_To do_
In the records, find every line with the word "DEPLOY" and copy it out.

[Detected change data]
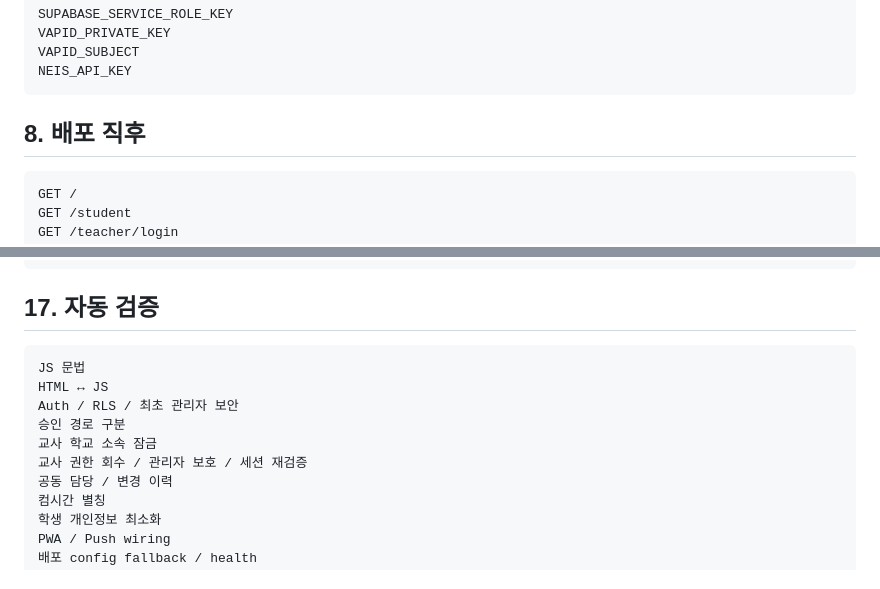
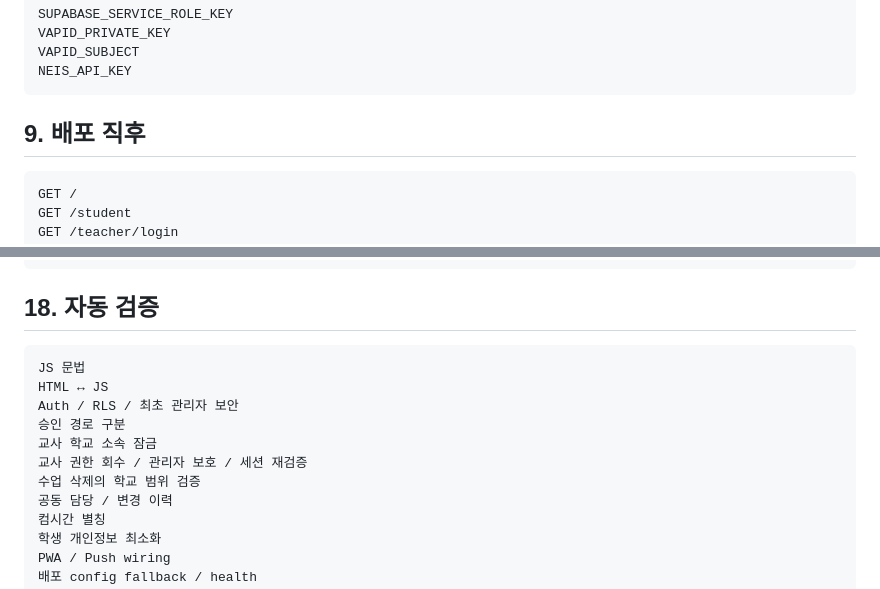
Before and after one commit to kimyejun978-tech/timetable-change-alert, a Markdown page: today-pe/DEPLOY.md, 2 parts joined by grey strips. Rendered like a GitHub page.

````diff
--- a/today-pe/DEPLOY.md
+++ b/today-pe/DEPLOY.md
@@ -154,7 +167,7 @@ VAPID_SUBJECT
 NEIS_API_KEY
 ```
 
-## 8. 배포 직후
+## 9. 배포 직후
 
 ```text
 GET /
@@ -272,7 +285,7 @@ PWA 정적 UI 로딩
 12. 관리자 승인/권한 회수/관리자 보호/학교 소속 잠금 소개
 ```
 
-## 17. 자동 검증
+## 18. 자동 검증
 
 ```text
 JS 문법
@@ -281,6 +294,7 @@ Auth / RLS / 최초 관리자 보안
 승인 경로 구분
 교사 학교 소속 잠금
 교사 권한 회수 / 관리자 보호 / 세션 재검증
+수업 삭제의 학교 범위 검증
 공동 담당 / 변경 이력
 컴시간 별칭
 학생 개인정보 최소화
````
Also changed, not shown: other parts of today-pe/DEPLOY.md (+26 -13 lines).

_Final answer_
Before and after one commit to kimyejun978-tech/timetable-change-alert, a Markdown page: today-pe/DEPLOY.md, 2 parts joined by grey strips. Rendered like a GitHub page.
--- a/today-pe/DEPLOY.md
+++ b/today-pe/DEPLOY.md
Also changed, not shown: other parts of today-pe/DEPLOY.md (+26 -13 lines).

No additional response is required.